Background. The manufacture Antoine Gerlach might among collectors be best known for making the first (precious metal) cases for Patek Philippe's Calatrava ref. 96 - the original Calatrava.
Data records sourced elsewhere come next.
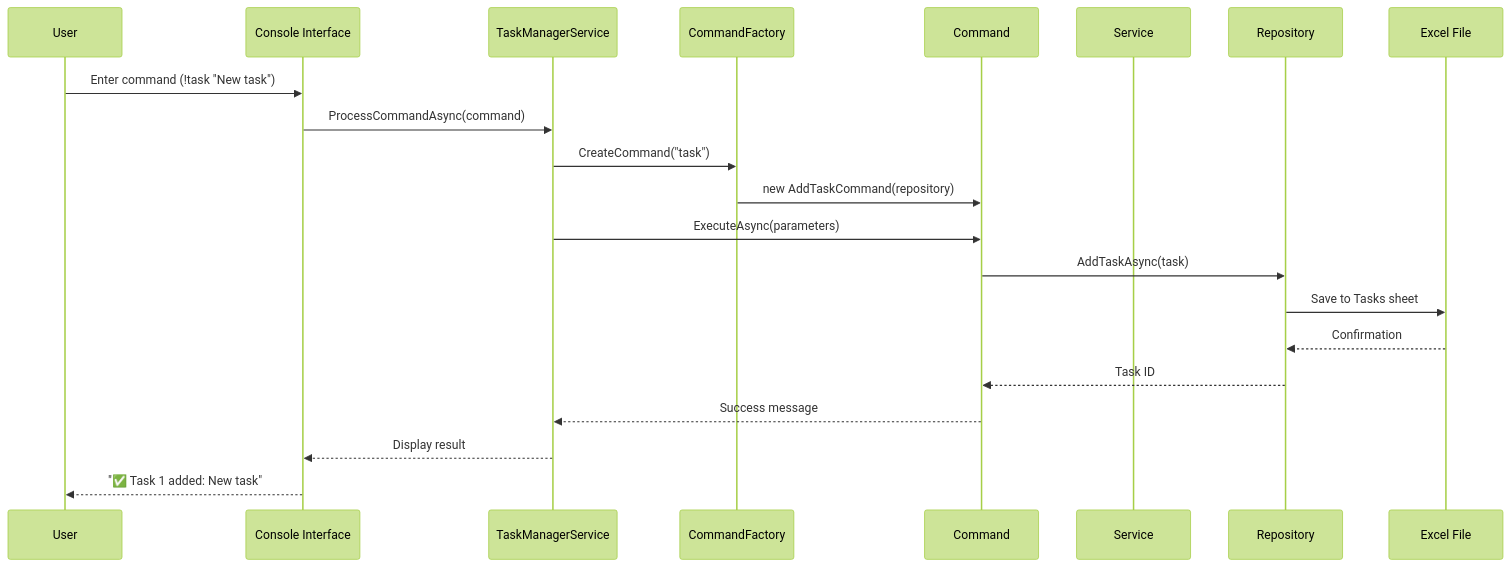
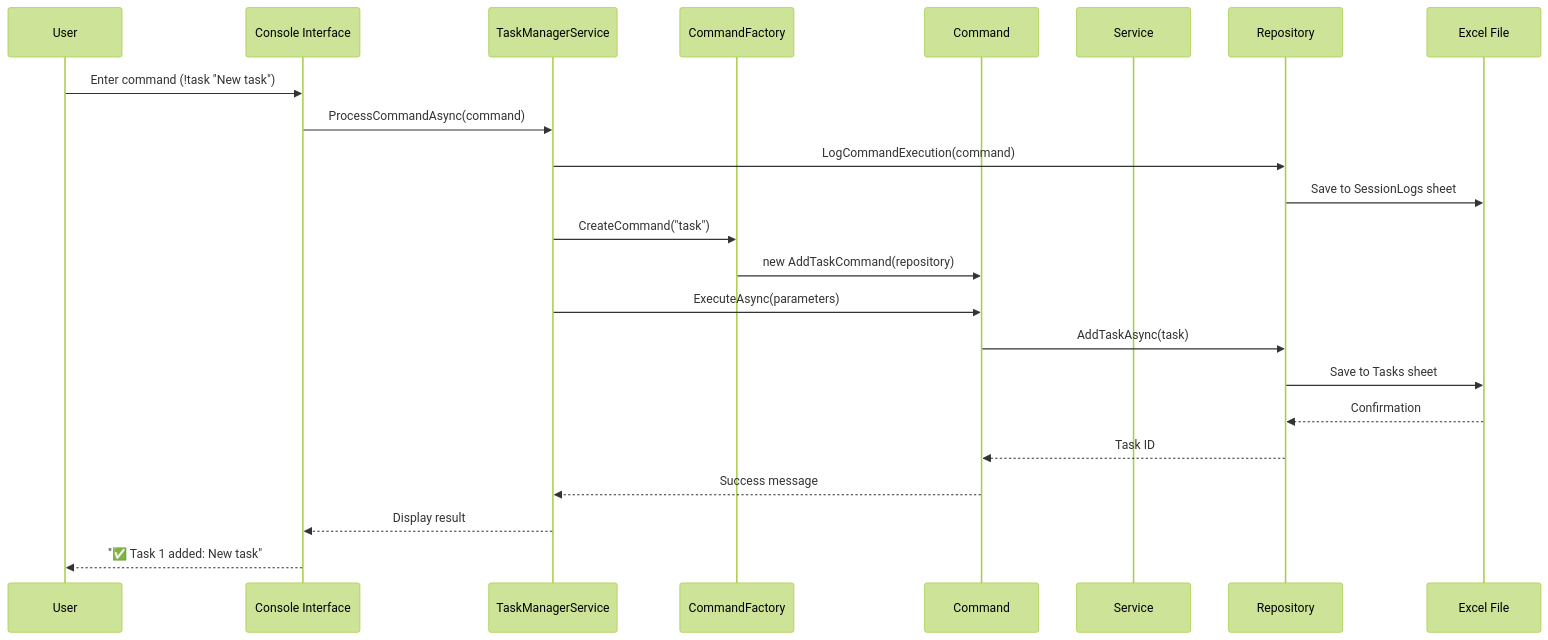
One commit to nirajpant07/TaskManagerCLI changed the second of 6 diagrams in ARCHITECTURE.md. Above: the diagram before and after it, drawn with Mermaid (forest theme). The commit also changed other lines of this file and 5 other files, not shown here.

First line of the commit message:
feat: Add comprehensive command logging to SessionLogs sheet

````diff
--- a/ARCHITECTURE.md
+++ b/ARCHITECTURE.md
@@ -202,24 +202,26 @@
 ```mermaid
 sequenceDiagram
     participant User
     participant CLI as Console Interface
     participant TM as TaskManagerService
     participant CF as CommandFactory
     participant CMD as Command
     participant SVC as Service
     participant REPO as Repository
     participant Excel as Excel File
 
     User->>CLI: Enter command (!task "New task")
     CLI->>TM: ProcessCommandAsync(command)
+    TM->>REPO: LogCommandExecution(command)
+    REPO->>Excel: Save to SessionLogs sheet
     TM->>CF: CreateCommand("task")
     CF->>CMD: new AddTaskCommand(repository)
     TM->>CMD: ExecuteAsync(parameters)
     CMD->>REPO: AddTaskAsync(task)
     REPO->>Excel: Save to Tasks sheet
     Excel-->>REPO: Confirmation
     REPO-->>CMD: Task ID
     CMD-->>TM: Success message
     TM-->>CLI: Display result
     CLI-->>User: "✅ Task 1 added: New task"
 ```
````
But they also made cases for the "Padellone" Patek Philippe ref. 3448 as well as Omega's semi-Pie-Pan dialed Constellation models of the 1950s/60s. One of Gerlach's most prominent features is a waterproof snap-on case back.

Style. Futuristic and sport-chic, thin and waterproof.

Examples. Patek Philippe ref. 96 (ref. 570), Omega Constellation (ref. 2799), Patek Philippe Gilbert Albert "Ricochet" pocket watches

Example vintage watches with cases made by Antoine Gerlach in GenevaSeveral examples of Gerlach-made cases (key #4). Photos Courtesy of Christie's, Phillips, & Goldammer Archives.


Geneva Key No. 5 - Georges Croisier / Jean-Pierre Ecoffey (1934/1971-90)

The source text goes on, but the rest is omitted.